Work instructions.
From the first line to the last, please print the entries exactly, omitting pictures.

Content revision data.
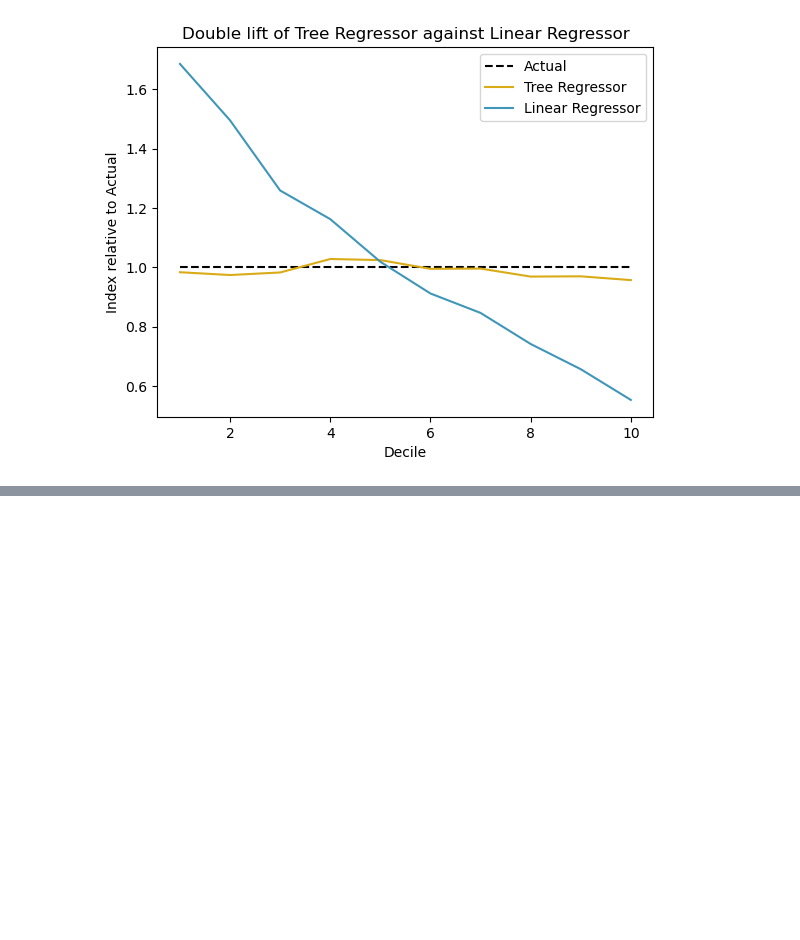
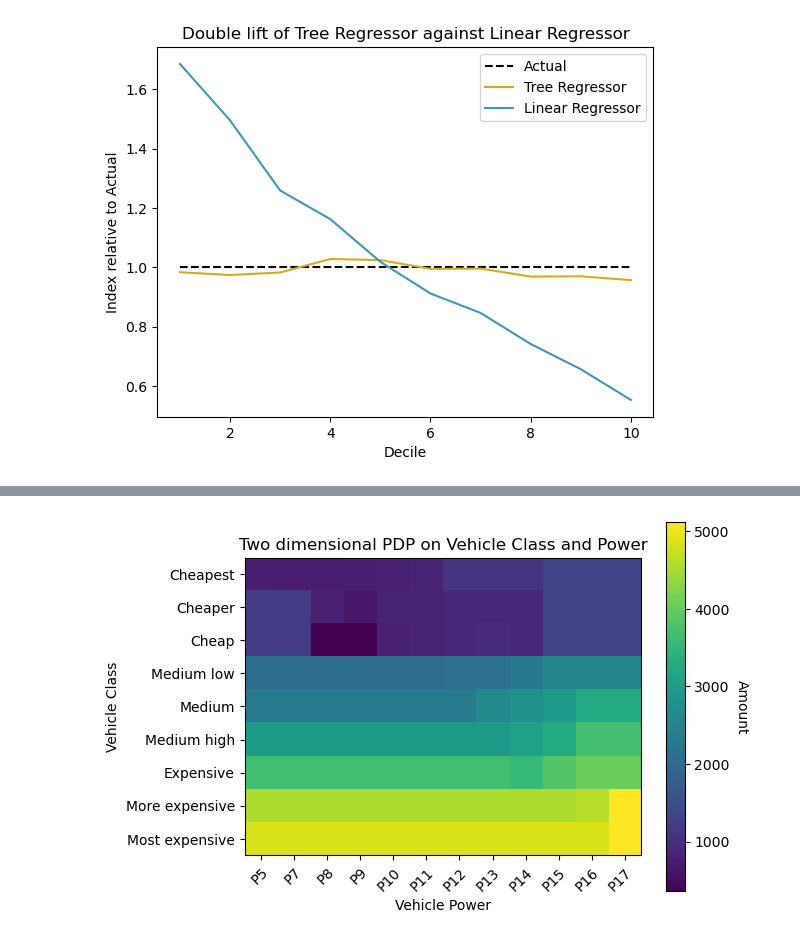
Before and after one commit to hellwind495/DataScienceDataViz, a Jupyter notebook: lift charts synthetic data.ipynb, the cells around one changed output, grey strips where cells are left out. Drawn from its saved outputs; the diff is of its cells as text; code cells hidden in the pictures; blank space fills up the shorter version.

```diff
--- a/lift charts synthetic data.ipynb
+++ b/lift charts synthetic data.ipynb
@@ -113,0 +124,21 @@ plt.show()
+# %%
+from sklearn.inspection import partial_dependence
+
+features = [(0,1)]
+pdp_output = partial_dependence(clf_tree, X_train, features, feature_names=["VehClass", "VehPower"], categorical_features=[True, True])
+x_labels = [vehpower_cat[i] for i in pdp_output["grid_values"][1]]
+y_labels = [vehclass_cat[i] for i in pdp_output["grid_values"][0]]
+fig, ax = plt.subplots()
+im = ax.imshow(pdp_output["average"][0])
+ax.set_xticks(range(len(x_labels)), labels=x_labels,
+              rotation=45, ha="right", rotation_mode="anchor")
+ax.set_xlabel("Vehicle Power")
+ax.set_yticks(range(len(y_labels)), labels=y_labels)
+ax.set_ylabel("Vehicle Class")
+
+cbar = ax.figure.colorbar(im, ax=ax)
+cbar.ax.set_ylabel("Amount", rotation=-90, va="bottom")
+ax.set_title("Two dimensional PDP on Vehicle Class and Power")
+plt.show()
+# %% [output]
+[figure, added]
```
Also changed, not shown: parts of 6 cells of this notebook, 3 other files.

Answer to this problem.
Before and after one commit to hellwind495/DataScienceDataViz, a Jupyter notebook: lift charts synthetic data.ipynb, the cells around one changed output, grey strips where cells are left out. Drawn from its saved outputs; the diff is of its cells as text; code cells hidden in the pictures; blank space fills up the shorter version.

```diff
--- a/lift charts synthetic data.ipynb
+++ b/lift charts synthetic data.ipynb
@@ -113,0 +124,21 @@ plt.show()
+# %%
+from sklearn.inspection import partial_dependence
+
+features = [(0,1)]
+pdp_output = partial_dependence(clf_tree, X_train, features, feature_names=["VehClass", "VehPower"], categorical_features=[True, True])
+x_labels = [vehpower_cat[i] for i in pdp_output["grid_values"][1]]
+y_labels = [vehclass_cat[i] for i in pdp_output["grid_values"][0]]
+fig, ax = plt.subplots()
+im = ax.imshow(pdp_output["average"][0])
+ax.set_xticks(range(len(x_labels)), labels=x_labels,
+              rotation=45, ha="right", rotation_mode="anchor")
+ax.set_xlabel("Vehicle Power")
+ax.set_yticks(range(len(y_labels)), labels=y_labels)
+ax.set_ylabel("Vehicle Class")
+
+cbar = ax.figure.colorbar(im, ax=ax)
+cbar.ax.set_ylabel("Amount", rotation=-90, va="bottom")
+ax.set_title("Two dimensional PDP on Vehicle Class and Power")
+plt.show()
+# %% [output]
+[figure, added]
```
Also changed, not shown: parts of 6 cells of this notebook, 3 other files.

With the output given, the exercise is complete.